Obama Continues Gay-Friendly Policies and Nominates Rufus Gifford To Be Denmark Ambassador
Rufus Gifford, a former Los Angeles resident and openly gay man who was profiled in the 2008 L.A. Weekly feature story "Obama's Gay Gold Mine," has been nominated by President Barack Obama to be the next ambassador of Denmark. The nomination builds upon the president's strong gay-friendly record.
Ted Rufus Gifford, center, at Hugo's in West Hollywood in 2008.
In 2008, Gifford and his then-business partner and boyfriend Jeremy Bernard, who's become the White House social secretary, were leading fund raisers for the Obama campaign. Gifford and Bernard had top connections to L.A.'s entertainment industry, which doled out millions to Obama.

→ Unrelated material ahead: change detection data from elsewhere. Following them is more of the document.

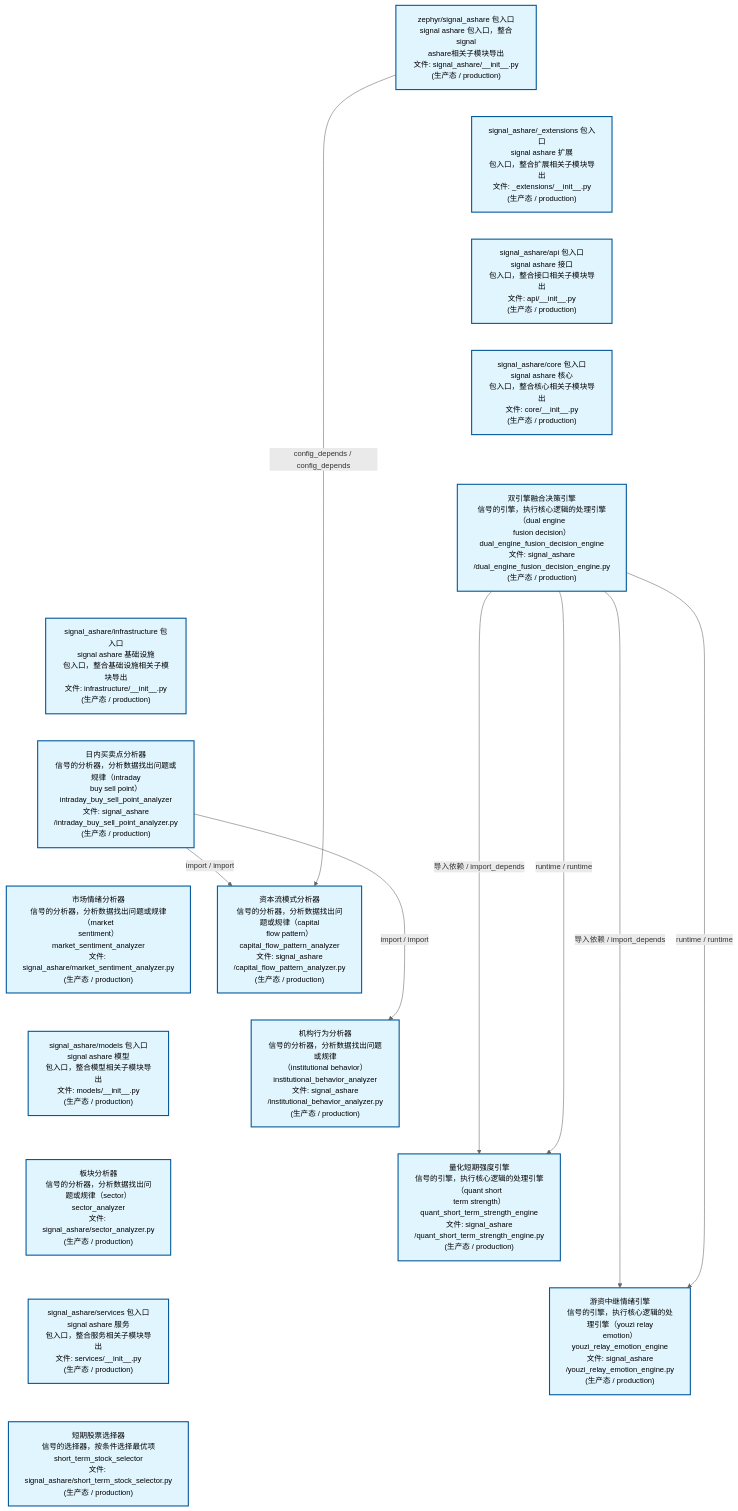
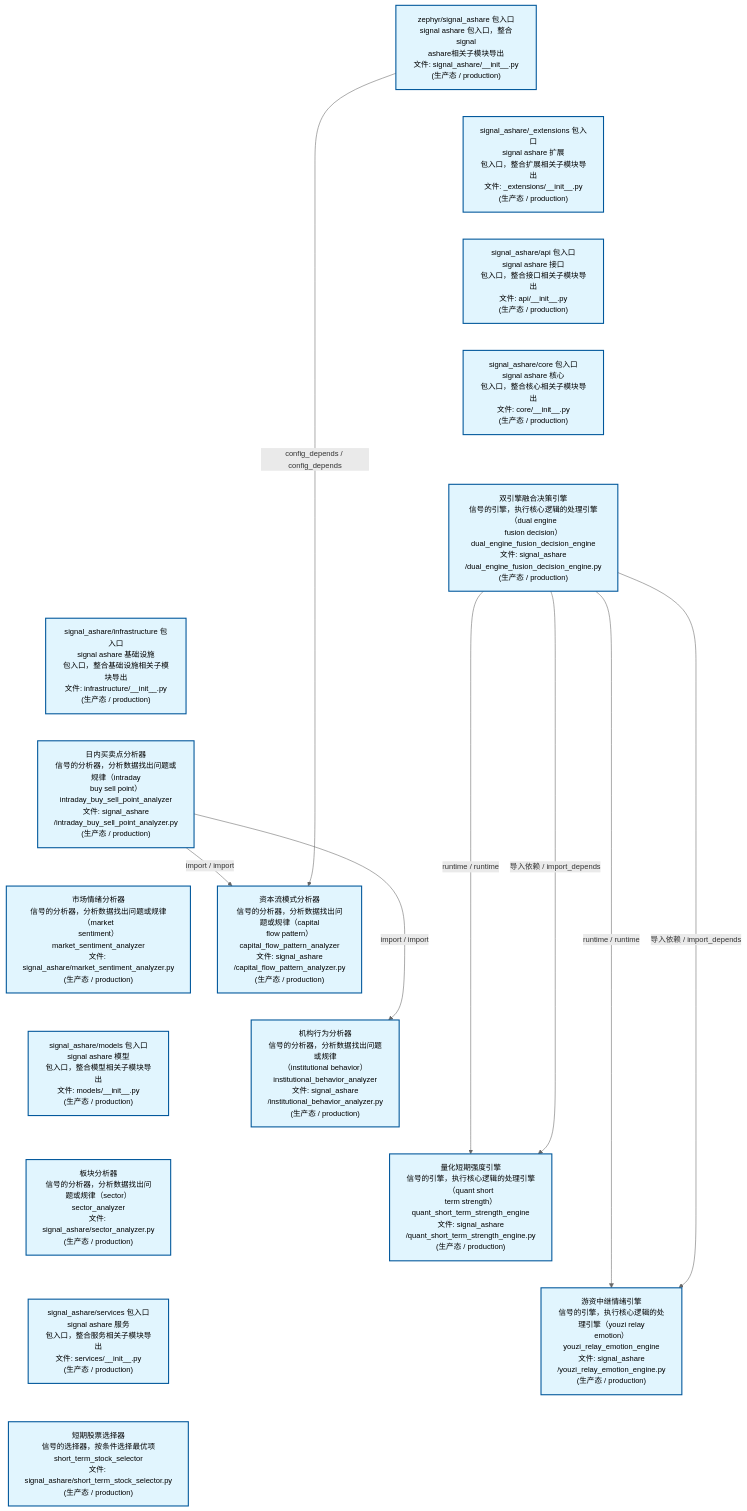
Before and after one commit to xuanFelixVan/ZephyrAlpha: the second of 4 diagrams in docs/02_enterprise_architecture/02_domain_architecture_docs/32_d_ashare_signal.md, drawn with Mermaid. The commit also changed other lines of this file and 66 other files, not shown here.

````diff
--- a/docs/02_enterprise_architecture/02_domain_architecture_docs/32_d_ashare_signal.md
+++ b/docs/02_enterprise_architecture/02_domain_architecture_docs/32_d_ashare_signal.md
@@ -163,46 +163,46 @@
 ```mermaid
 %%{init: {'theme': 'base', 'themeVariables': {'primaryColor': '#eaeaea', 'primaryTextColor': '#333333', 'primaryBorderColor': '#666666', 'lineColor': '#666666', 'secondaryColor': '#eaeaea', 'tertiaryColor': '#eaeaea', 'fontSize': '14px'}}}%%
 flowchart TD
     src_zephyr_signal_ashare_init_py["zephyr/signal_ashare 包入口<br/>signal ashare 包入口，整合signal<br/>ashare相关子模块导出<br/>文件: signal_ashare/__init__.py<br/>(生产态 / production)"]
     src_zephyr_signal_ashare_extensions_init_py["signal_ashare/_extensions 包入口<br/>signal ashare 扩展<br/>包入口，整合扩展相关子模块导出<br/>文件: _extensions/__init__.py<br/>(生产态 / production)"]
     src_zephyr_signal_ashare_api_init_py["signal_ashare/api 包入口<br/>signal ashare 接口<br/>包入口，整合接口相关子模块导出<br/>文件: api/__init__.py<br/>(生产态 / production)"]
     src_zephyr_signal_ashare_core_init_py["signal_ashare/core 包入口<br/>signal ashare 核心<br/>包入口，整合核心相关子模块导出<br/>文件: core/__init__.py<br/>(生产态 / production)"]
     src_zephyr_signal_ashare_dual_engine_fusion_decision_engine_py["双引擎融合决策引擎<br/>信号的引擎，执行核心逻辑的处理引擎（dual engine<br/>fusion decision）<br/>dual_engine_fusion_decision_engine<br/>文件: signal_ashare<br/>/dual_engine_fusion_decision_engine.py<br/>(生产态 / production)"]
     src_zephyr_signal_ashare_infrastructure_init_py["signal_ashare/infrastructure 包入口<br/>signal ashare 基础设施<br/>包入口，整合基础设施相关子模块导出<br/>文件: infrastructure/__init__.py<br/>(生产态 / production)"]
     src_zephyr_signal_ashare_intraday_buy_sell_point_analyzer_py["日内买卖点分析器<br/>信号的分析器，分析数据找出问题或规律（intraday<br/>buy sell point）<br/>intraday_buy_sell_point_analyzer<br/>文件: signal_ashare<br/>/intraday_buy_sell_point_analyzer.py<br/>(生产态 / production)"]
     src_zephyr_signal_ashare_market_sentiment_analyzer_py["市场情绪分析器<br/>信号的分析器，分析数据找出问题或规律（market<br/>sentiment）<br/>market_sentiment_analyzer<br/>文件: signal_ashare/market_sentiment_analyzer.py<br/>(生产态 / production)"]
     src_zephyr_signal_ashare_models_init_py["signal_ashare/models 包入口<br/>signal ashare 模型<br/>包入口，整合模型相关子模块导出<br/>文件: models/__init__.py<br/>(生产态 / production)"]
     src_zephyr_signal_ashare_sector_analyzer_py["板块分析器<br/>信号的分析器，分析数据找出问题或规律（sector）<br/>sector_analyzer<br/>文件: signal_ashare/sector_analyzer.py<br/>(生产态 / production)"]
     src_zephyr_signal_ashare_services_init_py["signal_ashare/services 包入口<br/>signal ashare 服务<br/>包入口，整合服务相关子模块导出<br/>文件: services/__init__.py<br/>(生产态 / production)"]
     src_zephyr_signal_ashare_short_term_stock_selector_py["短期股票选择器<br/>信号的选择器，按条件选择最优项<br/>short_term_stock_selector<br/>文件: signal_ashare/short_term_stock_selector.py<br/>(生产态 / production)"]
     src_zephyr_signal_ashare_init_py ~~~ src_zephyr_signal_ashare_extensions_init_py
     src_zephyr_signal_ashare_extensions_init_py ~~~ src_zephyr_signal_ashare_api_init_py
     src_zephyr_signal_ashare_api_init_py ~~~ src_zephyr_signal_ashare_core_init_py
     src_zephyr_signal_ashare_core_init_py ~~~ src_zephyr_signal_ashare_dual_engine_fusion_decision_engine_py
     src_zephyr_signal_ashare_dual_engine_fusion_decision_engine_py ~~~ src_zephyr_signal_ashare_infrastructure_init_py
     src_zephyr_signal_ashare_infrastructure_init_py ~~~ src_zephyr_signal_ashare_intraday_buy_sell_point_analyzer_py
     src_zephyr_signal_ashare_intraday_buy_sell_point_analyzer_py ~~~ src_zephyr_signal_ashare_market_sentiment_analyzer_py
     src_zephyr_signal_ashare_market_sentiment_analyzer_py ~~~ src_zephyr_signal_ashare_models_init_py
     src_zephyr_signal_ashare_models_init_py ~~~ src_zephyr_signal_ashare_sector_analyzer_py
     src_zephyr_signal_ashare_sector_analyzer_py ~~~ src_zephyr_signal_ashare_services_init_py
     src_zephyr_signal_ashare_services_init_py ~~~ src_zephyr_signal_ashare_short_term_stock_selector_py
     src_zephyr_signal_ashare_capital_flow_pattern_analyzer_py["资本流模式分析器<br/>信号的分析器，分析数据找出问题或规律（capital<br/>flow pattern）<br/>capital_flow_pattern_analyzer<br/>文件: signal_ashare<br/>/capital_flow_pattern_analyzer.py<br/>(生产态 / production)"]
     src_zephyr_signal_ashare_institutional_behavior_analyzer_py["机构行为分析器<br/>信号的分析器，分析数据找出问题或规律<br/>（institutional behavior）<br/>institutional_behavior_analyzer<br/>文件: signal_ashare<br/>/institutional_behavior_analyzer.py<br/>(生产态 / production)"]
     src_zephyr_signal_ashare_quant_short_term_strength_engine_py["量化短期强度引擎<br/>信号的引擎，执行核心逻辑的处理引擎（quant short<br/>term strength）<br/>quant_short_term_strength_engine<br/>文件: signal_ashare<br/>/quant_short_term_strength_engine.py<br/>(生产态 / production)"]
     src_zephyr_signal_ashare_youzi_relay_emotion_engine_py["游资中继情绪引擎<br/>信号的引擎，执行核心逻辑的处理引擎（youzi relay<br/>emotion）<br/>youzi_relay_emotion_engine<br/>文件: signal_ashare<br/>/youzi_relay_emotion_engine.py<br/>(生产态 / production)"]
     src_zephyr_signal_ashare_capital_flow_pattern_analyzer_py ~~~ src_zephyr_signal_ashare_institutional_behavior_analyzer_py
     src_zephyr_signal_ashare_institutional_behavior_analyzer_py ~~~ src_zephyr_signal_ashare_quant_short_term_strength_engine_py
     src_zephyr_signal_ashare_quant_short_term_strength_engine_py ~~~ src_zephyr_signal_ashare_youzi_relay_emotion_engine_py
+    src_zephyr_signal_ashare_dual_engine_fusion_decision_engine_py -->|runtime / runtime| src_zephyr_signal_ashare_youzi_relay_emotion_engine_py
+    src_zephyr_signal_ashare_dual_engine_fusion_decision_engine_py -->|导入依赖 / import_depends| src_zephyr_signal_ashare_youzi_relay_emotion_engine_py
+    src_zephyr_signal_ashare_dual_engine_fusion_decision_engine_py -->|runtime / runtime| src_zephyr_signal_ashare_quant_short_term_strength_engine_py
     src_zephyr_signal_ashare_dual_engine_fusion_decision_engine_py -->|导入依赖 / import_depends| src_zephyr_signal_ashare_quant_short_term_strength_engine_py
-    src_zephyr_signal_ashare_dual_engine_fusion_decision_engine_py -->|runtime / runtime| src_zephyr_signal_ashare_quant_short_term_strength_engine_py
-    src_zephyr_signal_ashare_dual_engine_fusion_decision_engine_py -->|导入依赖 / import_depends| src_zephyr_signal_ashare_youzi_relay_emotion_engine_py
-    src_zephyr_signal_ashare_dual_engine_fusion_decision_engine_py -->|runtime / runtime| src_zephyr_signal_ashare_youzi_relay_emotion_engine_py
     src_zephyr_signal_ashare_intraday_buy_sell_point_analyzer_py -->|import / import| src_zephyr_signal_ashare_capital_flow_pattern_analyzer_py
     src_zephyr_signal_ashare_intraday_buy_sell_point_analyzer_py -->|import / import| src_zephyr_signal_ashare_institutional_behavior_analyzer_py
     src_zephyr_signal_ashare_init_py -->|config_depends / config_depends| src_zephyr_signal_ashare_capital_flow_pattern_analyzer_py
     classDef production fill:#e1f5fe,stroke:#01579b,stroke-width:2px,color:#000
     classDef design fill:#fff3e0,stroke:#e65100,stroke-width:2px,color:#000,stroke-dasharray: 5 5
     classDef external_prod fill:#e8f4fd,stroke:#0277bd,stroke-width:1px,color:#000
     classDef external_design fill:#fff8e7,stroke:#ef6c00,stroke-width:1px,color:#000,stroke-dasharray: 5 5
     class src_zephyr_signal_ashare_init_py,src_zephyr_signal_ashare_extensions_init_py,src_zephyr_signal_ashare_api_init_py,src_zephyr_signal_ashare_capital_flow_pattern_analyzer_py,src_zephyr_signal_ashare_core_init_py,src_zephyr_signal_ashare_dual_engine_fusion_decision_engine_py,src_zephyr_signal_ashare_infrastructure_init_py,src_zephyr_signal_ashare_institutional_behavior_analyzer_py,src_zephyr_signal_ashare_intraday_buy_sell_point_analyzer_py,src_zephyr_signal_ashare_market_sentiment_analyzer_py,src_zephyr_signal_ashare_models_init_py,src_zephyr_signal_ashare_quant_short_term_strength_engine_py,src_zephyr_signal_ashare_sector_analyzer_py,src_zephyr_signal_ashare_services_init_py,src_zephyr_signal_ashare_short_term_stock_selector_py,src_zephyr_signal_ashare_youzi_relay_emotion_engine_py production
 ```
````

"Rufus Gifford is a terrific choice to represent our country in Denmark," says Human Rights Campaign President Chad Griffin in a press statement. "His demonstrated leadership and unwavering commitment to democracy and human rights will serve him well as he represents America's interests abroad. I urge the Senate to confirm his nomination."
A native of Manchester, Massachusetts, Gifford had once worked for Davis Entertainment, where he developed and produced family comedies such as Garfield and Daddy Day Care. He told the Weekly that he found the work "wildly unfulfilling."
In 2004, Gifford switched to politics, fundraising for Democratic presidential candidate John Kerry, who lost to George W. Bush.
Gifford continued to do fund raising for Democratic candidates and built up a strong track record. Then presidential hopefuls Hillary Clinton and Barack Obama asked for his services, along with Bernard's. They chose Obama.
Gifford told the Weekly, "We work for candidates who we ourselves would be willing to give money to."
He added, "Being gay makes you inherently political. You see what's right and what's wrong, and you need to do something about it."
If Gifford is confirmed, the United States may have a total of six openly gay ambassadors around the world.